35Other Post Optimality Changes Addition of a constraint.Deletion of a constraint.Addition of a variable.Deletion of a variable.Changes in the left - hand side technology coefficients.
36Models Without Optimal Solutions Infeasibility: Occurs when a model has no feasible point.Unboundedness: Occurs when the objective can become infinitely large.
37Infeasibility No point, simultaneously, lies both above line and below lines and123213
38Unbounded solutionMaximizethe Objective FunctionThe feasible region
39Navy Sea Ration A cost minimization diet problem Mix two sea ration products: Texfoods, Calration.Minimize the total cost of the mix.Meet the minimum requirements ofVitamin A, Vitamin D, and Iron.
40Decision variables The Model X1 (X2) -- The number of two-ounce portions of Texfoods (Calration) product used in a serving.The ModelMinimize 0.60X X2Subject to20X X Vitamin A25X X Vitamin D50X X IronX1, XCost per 2 oz.% Vitamin Aprovided per 2 oz.% required
42Summary of the optimal solution Texfood product = 1.5 portions (= 3 ounces)Calration product = 2.5 portions (= 5 ounces)Cost =$ 2.15 per serving.The minimum requirements for Vitamin D and iron are met with no surplus.The mixture provides 155% of the requirement for Vitamin A.

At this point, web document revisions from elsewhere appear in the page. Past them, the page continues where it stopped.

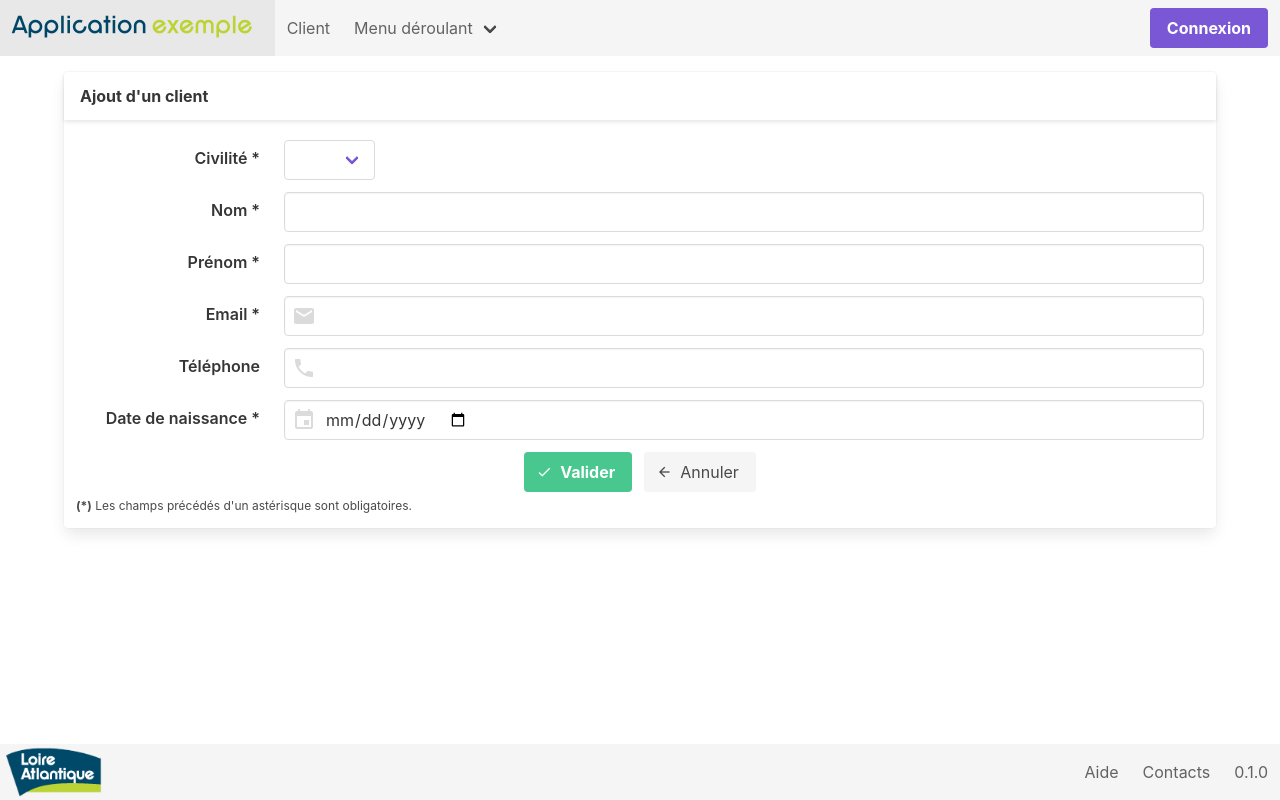
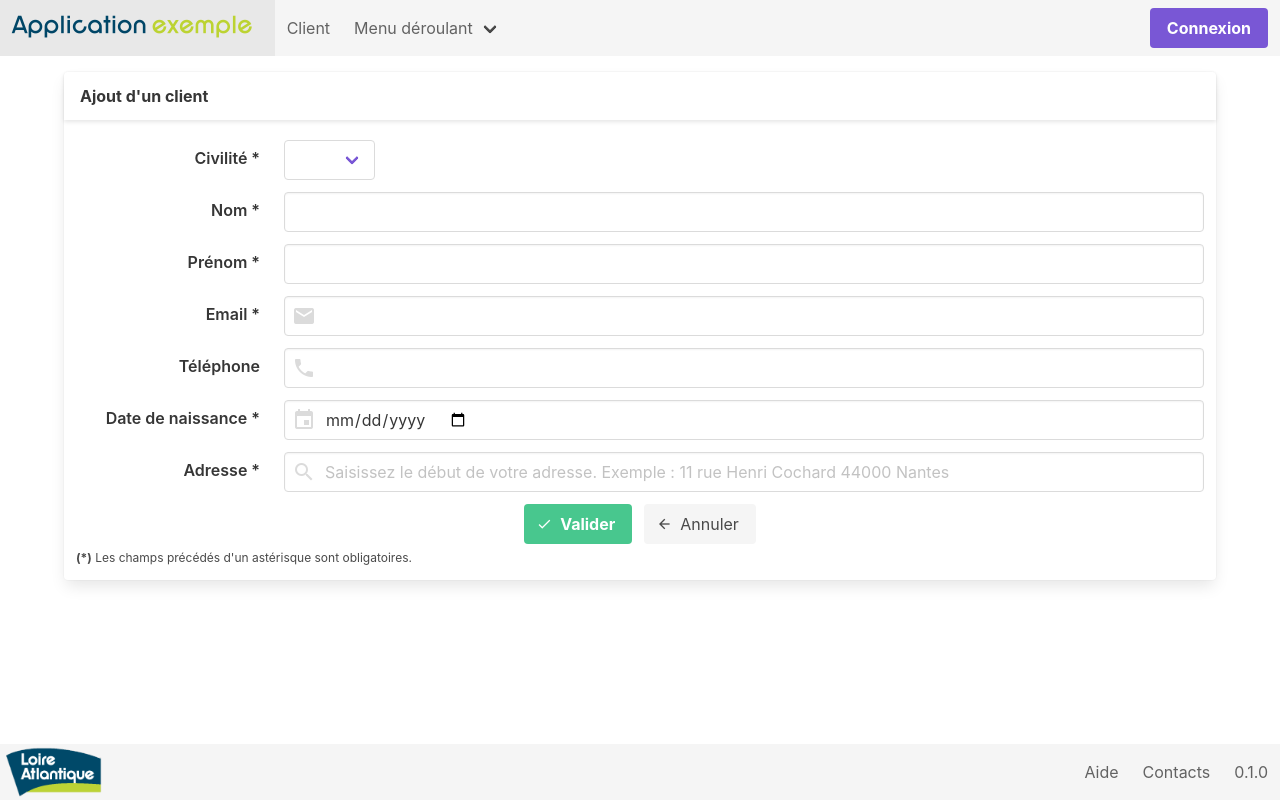
Before and after one commit to sylvainmasson/poc-buefy, a Vue app: page /#/clients/fiche in a window 1280 px wide. Built offline with nearby package versions, Linux system fonts and the light colour scheme.

Commit message:
Gestion adresse fiche client

```diff
--- a/server/db.json
+++ b/server/db.json
@@ -36,10 +36,10 @@
       "civilite": "M.",
       "nom": "Freard",
       "prenom": "Stéphane",
-      "housenumber": "5",
-      "street": "Rue des néfliers",
-      "complement": "",
-      "postcode": "44690",
+      "housenumber": "11",
+      "street": "Rue Henri Cochard",
+      "complement": null,
+      "postcode": "44000",
       "citycode": "44070",
       "city": "Nantes",
       "telephonenumber": "",
@@ -48,7 +48,8 @@
       "entreprise": {
         "siret": "79824895100021",
         "libelle": "Pickles"
-      }
+      },
+      "codeCommune": "44109"
     },
     {
       "civilite": "M.",
@@ -57,7 +58,29 @@
       "email": "steven.boivin@loire-atlantique.fr",
       "birthdate": "1999-01-01",
       "id": 3,
-      "entreprise": {}
+      "entreprise": {},
+      "postcode": "44690",
+      "city": "La Haie-Fouassière",
+      "codeCommune": "44070",
+      "street": "Rue des Néfliers",
+      "housenumber": "5",
+      "complement": null
+    },
+    {
+      "entreprise": {},
+      "civilite": "Mme",
+      "nom": "Lempereur",
+      "prenom": "Cécile",
+      "email": "cecile.lempereur@loire-atlantique.fr",
+      "telephonenumber": "0240991000",
+      "birthdate": "1975-01-01",
+      "postcode": "44300",
+      "city": "Nantes",
+      "codeCommune": "44109",
+      "street": "Avenue des Antilopes",
+      "housenumber": "8",
+      "complement": null,
+      "id": 4
     }
   ],
   "comments": [
--- /dev/null
+++ b/src/components/FieldAdresse.vue
@@ -0,0 +1,62 @@
+<template>
+  <b-field label="Adresse *" horizontal>
+    <b-autocomplete
+      id="adresse"
+      v-model="labelLocal"
+      placeholder="Saisissez le début de votre adresse. Exemple : 11 rue Henri Cochard 44000 Nantes"
+      icon="magnify"
+      :keep-first="true"
+      :open-on-focus="true"
+      :data="adresses"
+      field="properties.label"
+      @select="select"
+      @input="search"
+      :required="required">
+    </b-autocomplete>
+  </b-field>
+</template>
+
+<script>
+import BanService from '../services/BanService'
+
+export default {
+  name: 'FieldAdresse',
+  props: {
+    label: {
+      String
+    },
+    required: {
+      Boolean,
+      required: true
+    }
+  },
+  data () {
+    return {
+      adresses: [],
+      labelLocal: null
+    }
+  },
+  methods: {
+    search (term) {
+      BanService.searchAdresse(term)
+        .then((response) => {
+          if (response.data) {
+            this.adresses = response.data.features
+          }
+        })
+    },
+    select (item) {
+      this.$emit('select', item)
+    }
+  },
+  created () {
+    console.log('mounted')
+    this.labelLocal = this.label
+  },
+  watch: {
+    label: function () {
+      this.labelLocal = this.label
+    }
+  }
+}
+</script>
--- a/src/main.js
+++ b/src/main.js
@@ -7,12 +7,14 @@ import VueAxios from 'vue-axios'
 import Buefy from 'buefy'
 import '@mdi/font/css/materialdesignicons.css'
 import 'buefy/dist/buefy.css'
+// import 'bulma/css/bulma.min.css'
 // import '@/assets/css/appli.css'
 import EmptySlot from '@/components/EmptySlot'
 import TabHeader from '@/components/TabHeader'
 import ActionButton from '@/components/ActionButton'
 import FormHeader from '@/components/FormHeader'
 import FormFooter from '@/components/FormFooter'
+import FieldAdresse from '@/components/FieldAdresse'
 
 Vue.config.productionTip = false
 
@@ -24,6 +26,7 @@ Vue.component('tab-header', TabHeader)
 Vue.component('action-button', ActionButton)
 Vue.component('form-header', FormHeader)
 Vue.component('form-footer', FormFooter)
+Vue.component('field-adresse', FieldAdresse)
 
 new Vue({
   router,
--- /dev/null
+++ b/src/services/BanService.js
@@ -0,0 +1,10 @@
+import Vue from 'vue'
+
+export default {
+  searchAdresse (term) {
+    return Vue.axios.get(`https://api-adresse.data.gouv.fr/search/?q=${term}&lat=47.213484&lon=-1.558216`)
+  },
+  getAdresse (label) {
+    return Vue.axios.get(`https://api-adresse.data.gouv.fr/search/?q=${label}`)
+  }
+}
--- a/src/views/FicheClient.vue
+++ b/src/views/FicheClient.vue
@@ -36,6 +36,10 @@
             <b-input type="date" v-model="client.birthdate" required icon="calendar">
             </b-input>
         </b-field>
+        <field-adresse :label="adresse"
+          :required="true"
+          @select="select">
+        </field-adresse>
         <form-footer :routeRetour="routeRetour" :changement="changement"/>
       </section>
       </form>
@@ -57,6 +61,7 @@ export default {
       libelleEnTete: '',
       libelleCreation: 'Ajout d\'un client',
       libelleModification: 'Modification du client',
+      adresse: null,
       modification: false,
       changement: false,
       premierChargement: false,
@@ -71,8 +76,47 @@ export default {
         .then((response) => {
           this.client = response.data
           this.libelleEnTete = `${this.client.prenom} ${this.client.nom}`
+          this.adresse = this.setAdresse(this.client)
           this.modification = true
         })
+    },
+    setAdresse (client) {
+      var adresseLabel = ''
+      if (this.client.housenumber) {
+        adresseLabel += this.client.housenumber
+      }
+      if (this.client.street) {
+        adresseLabel += ' ' + this.client.street
+      }
+      if (this.client.complement) {
+        adresseLabel += ' ' + this.client.complement
+      }
+      if (this.client.postcode) {
+        adresseLabel += ' ' + this.client.postcode
+      }
+      if (this.client.city) {
+        adresseLabel += ' ' + this.client.city
+      }
+      return adresseLabel
+    },
+    select (item) {
+      this.adresse = item.properties.label
+      this.client.postcode = item.properties.postcode
+      this.client.city = item.properties.city
+      this.client.codeCommune = item.properties.citycode
+      if (item.properties.type === 'housenumber') {
+        this.client.street = item.properties.street
+        this.client.housenumber = item.properties.housenumber
+        this.client.complement = null
+      } else if (item.properties.type === 'street') {
+        this.client.street = item.properties.name
+        this.client.housenumber = null
+        this.client.complement = null
+      } else if (item.properties.type === 'locality') {
+        this.client.complement = item.properties.name
+        this.client.housenumber = null
+        this.client.street = null
+      }
     },
     submit (event) {
       event.preventDefault()
```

43Computer Solution of Linear Computer Solution of Linear Programs With Any Number of Decision VariablesLinear programming software packages solve large linear models.Most of the software packages use the algebraic technique called the Simplex algorithm.The input to any package includes:The objective function criterion (Max or Min).The type of each constraint:The actual coefficients for the problem.
44The typical output generated from linear programming software includes: Optimal value of the objective function.Optimal values of the decision variables.Reduced cost for each objective function coefficient.Ranges of optimality for objective function coefficients.The amount of slack or surplus in each constraint.Shadow (or dual) prices for the constraints.Ranges of feasibility for right-hand side values.

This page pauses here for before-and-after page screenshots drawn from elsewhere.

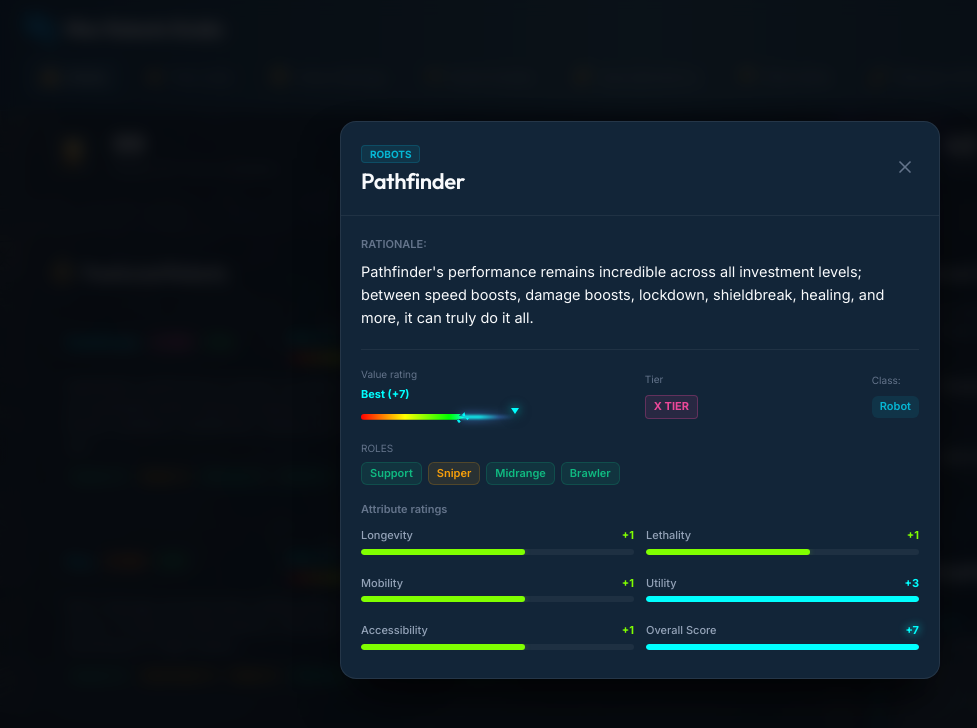
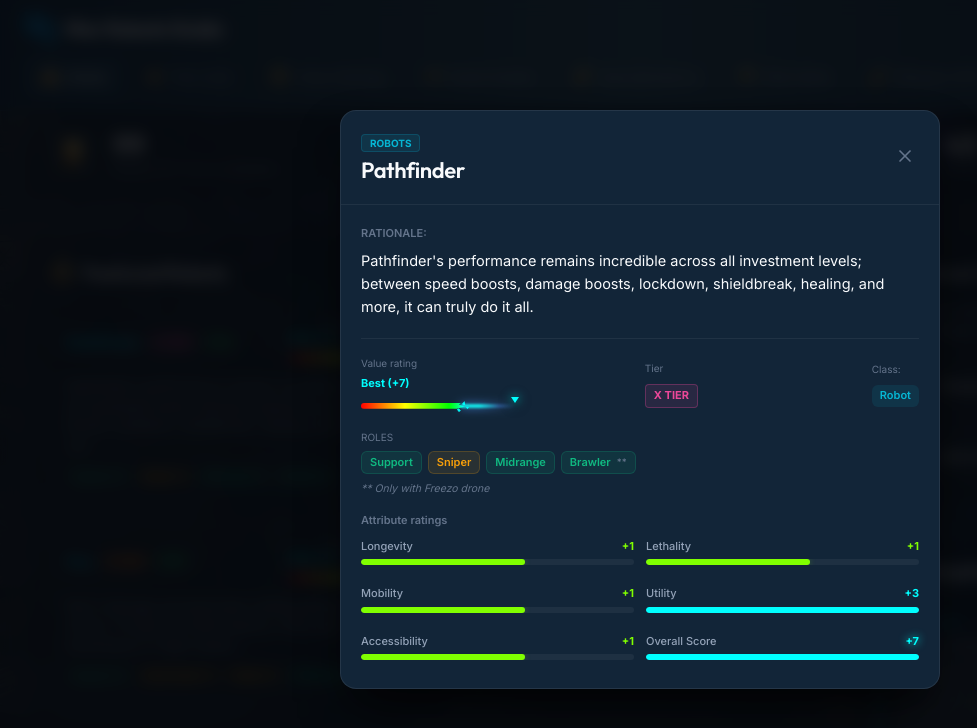
Before and after one commit to War-Robots-Guide/website, a React (Vite) app: page / in a window 1280 px wide. Both pictures are taken after a click on the button 232 px from the left and 885 px from the top of the page. Shown: the part 485-1213 px from the top of the page, without its empty margins (0-977 px from the left). Built offline with nearby package versions, Linux system fonts and the light colour scheme.

Commit message:
fix(robots): show footnotes and explanations in card and detail modal views

```diff
--- a/src/components/common/DetailModal.jsx
+++ b/src/components/common/DetailModal.jsx
@@ -5,7 +5,7 @@ import weaponsDpsData from '../../data/weapons_dps.json';
 import robotGuideData from '../../data/robot_guide.json';
 import { RatingBar } from './RatingBar';
 import { ScoreMeter } from './ScoreMeter';
-import { getTierForName } from '../../utils/tierLookup';
+import { getTierForName, getFootnoteText } from '../../utils/tierLookup';
 
 // Pre-compute lookup data outside the component to avoid recreating it on every render.
 const weaponsList = weaponsDpsData ? Object.values(weaponsDpsData).flat() : [];
@@ -190,13 +190,34 @@ export function DetailModal({ selectedItem, onClose }) {
                       <div style={{ display: 'flex', flexWrap: 'wrap', gap: '6px' }}>
                         {rob.roles.map(role => {
                           if (role.type === 'none') return null;
+                          const tooltipText = getFootnoteText(role.footnote, robotGuideData?.footnotes);
                           return (
-                            <span key={role.role} className={`role-badge ${role.type}`} style={{ display: 'inline-flex', padding: '2px 8px' }}>
+                            <span
+                              key={role.role}
+                              className={`role-badge ${role.type}`}
+                              style={{ display: 'inline-flex', padding: '2px 8px', alignItems: 'center' }}
+                              title={tooltipText}
+                            >
                               {role.role}
+                              {role.footnote && <sup style={{ color: 'var(--text-muted)', marginLeft: '2px' }}>{role.footnote}</sup>}
                             </span>
                           );
                         })}
                       </div>
+                      {rob.roles.some(r => r.footnote) && (
+                        <div style={{ display: 'flex', flexDirection: 'column', gap: '2px', marginTop: '8px' }}>
+                          {rob.roles
+                            .filter(r => r.footnote)
+                            .map(r => {
+                              const fText = getFootnoteText(r.footnote, robotGuideData?.footnotes);
+                              return (
+                                <span key={r.role} style={{ fontSize: '10.5px', color: 'var(--text-muted)', fontStyle: 'italic', lineHeight: 1.3 }}>
+                                  {r.footnote} {fText.replace(/^\*+/, '').trim()}
+                                </span>
+                              );
+                            })}
+                        </div>
+                      )}
                     </div>
                   )}
                   <span style={{ fontSize: '11px', color: 'var(--text-muted)', fontWeight: 600, display: 'block', marginBottom: '8px' }}>Attribute ratings</span>
@@ -251,13 +272,34 @@ export function DetailModal({ selectedItem, onClose }) {
                       <div style={{ display: 'flex', flexWrap: 'wrap', gap: '6px' }}>
                         {titan.roles.map(role => {
                           if (role.type === 'none') return null;
+                          const tooltipText = getFootnoteText(role.footnote, robotGuideData?.footnotes);
                           return (
-                            <span key={role.role} className={`role-badge ${role.type}`} style={{ display: 'inline-flex', padding: '2px 8px' }}>
+                            <span
+                              key={role.role}
+                              className={`role-badge ${role.type}`}
+                              style={{ display: 'inline-flex', padding: '2px 8px', alignItems: 'center' }}
+                              title={tooltipText}
+                            >
                               {role.role}
+                              {role.footnote && <sup style={{ color: 'var(--text-muted)', marginLeft: '2px' }}>{role.footnote}</sup>}
                             </span>
                           );
                         })}
                       </div>
+                      {titan.roles.some(r => r.footnote) && (
+                        <div style={{ display: 'flex', flexDirection: 'column', gap: '2px', marginTop: '8px' }}>
+                          {titan.roles
+                            .filter(r => r.footnote)
+                            .map(r => {
+                              const fText = getFootnoteText(r.footnote, robotGuideData?.footnotes);
+                              return (
+                                <span key={r.role} style={{ fontSize: '10.5px', color: 'var(--text-muted)', fontStyle: 'italic', lineHeight: 1.3 }}>
+                                  {r.footnote} {fText.replace(/^\*+/, '').trim()}
+                                </span>
+                              );
+                            })}
+                        </div>
+                      )}
                     </div>
                   )}
                   <span style={{ fontSize: '11px', color: 'var(--text-muted)', fontWeight: 600, display: 'block', marginBottom: '8px' }}>Attribute ratings</span>
--- a/src/components/robots/RobotCard.jsx
+++ b/src/components/robots/RobotCard.jsx
@@ -1,6 +1,6 @@
 import { RatingBar } from '../common/RatingBar';
 import { ScoreMeter } from '../common/ScoreMeter';
-import { getTierForName } from '../../utils/tierLookup';
+import { getTierForName, getFootnoteText } from '../../utils/tierLookup';
 
 export function RobotCard({ robot, onClick, robotGuideData }) {
   const tier = getTierForName(robot.name, 'Robots');
@@ -58,24 +58,41 @@ export function RobotCard({ robot, onClick, robotGuideData }) {
 
       {/* Roles Badges */}
       {robot.roles && robot.roles.length > 0 && (
-        <div className="robot-roles">
+        <div className="robot-roles" style={{ display: 'block' }}>
+          <div style={{ display: 'flex', flexWrap: 'wrap', gap: '6px' }}>
             {robot.roles.map(role => {
-            const tooltipText = role.footnote ? robotGuideData?.footnotes?.[parseInt(role.footnote) - 1] || role.footnote : '';
+              const tooltipText = getFootnoteText(role.footnote, robotGuideData?.footnotes);
               return (
                 <span
                   className={`role-badge ${role.type}`}
                   key={role.role}
                   title={tooltipText}
+                  style={{ display: 'inline-flex', alignItems: 'center' }}
                 >
                   {role.role}
                   {role.type === 'primary' && ' (Primary)'}
                   {role.type === 'secondary' && ' (Secondary)'}
-                {role.footnote && <sup style={{ color: 'var(--text-muted)', marginLeft: '2px' }}>*</sup>}
+                  {role.footnote && <sup style={{ color: 'var(--text-muted)', marginLeft: '2px' }}>{role.footnote}</sup>}
+                </span>
+              );
+            })}
+          </div>
+          {robot.roles.some(r => r.footnote) && (
+            <div style={{ display: 'flex', flexDirection: 'column', gap: '2px', marginTop: '8px' }}>
+              {robot.roles
+                .filter(r => r.footnote)
+                .map(r => {
+                  const fText = getFootnoteText(r.footnote, robotGuideData?.footnotes);
+                  return (
+                    <span key={r.role} style={{ fontSize: '10.5px', color: 'var(--text-muted)', fontStyle: 'italic', lineHeight: 1.3 }}>
+                      {r.footnote} {fText.replace(/^\*+/, '').trim()}
                     </span>
                   );
                 })}
             </div>
           )}
         </div>
+      )}
+    </div>
   );
 }
--- a/src/utils/tierLookup.js
+++ b/src/utils/tierLookup.js
@@ -71,3 +71,16 @@ export const getDescriptionForName = (name, category) => {
 
   return '';
 };
+
+export const getFootnoteText = (footnote, footnotesData) => {
+  if (!footnote) return '';
+  if (!footnotesData) return footnote;
+  if (/^\d+$/.test(footnote)) {
+    const idx = parseInt(footnote, 10) - 1;
+    return footnotesData[idx] || footnote;
+  }
+  return footnotesData.find(f => {
+    const prefix = f.match(/^\*+/)?.[0] || '';
+    return prefix === footnote;
+  }) || footnote;
+};
```
Also changed, not shown: 1 other file (tests, documents, lock files or other folders). Lines whose indentation alone changed are shown as unchanged.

45WINQSB Input Data for the Galaxy Industries Problem Variable andconstraint name can bechanged hereWINQSB Input Data for the Galaxy Industries ProblemClick to solveVariables arerestricted to >= 0No upper bound
46Basis and non-basis variables The basis variable values are free to take on values other than their lower boundsThe non-basis variables are fixed at their lower bounds (0)THERE ARE ALWAYS AS MANY BASIS VARIABLES AS THERE ARE CONSTRAINTS, ALWAYS
47Another problem with10 products max 10x x x3 + 5 x4 + 8 x5 + 17x6 + 3 x7 + 9x8 + 11x10s.t.2x1 + x2 + 3x3 + x4 + 2x5 + 3x6 + x7 + 3x8 + 2x9 + x10 <= 100all xi >= 0How many basis variables?How many products should we be making?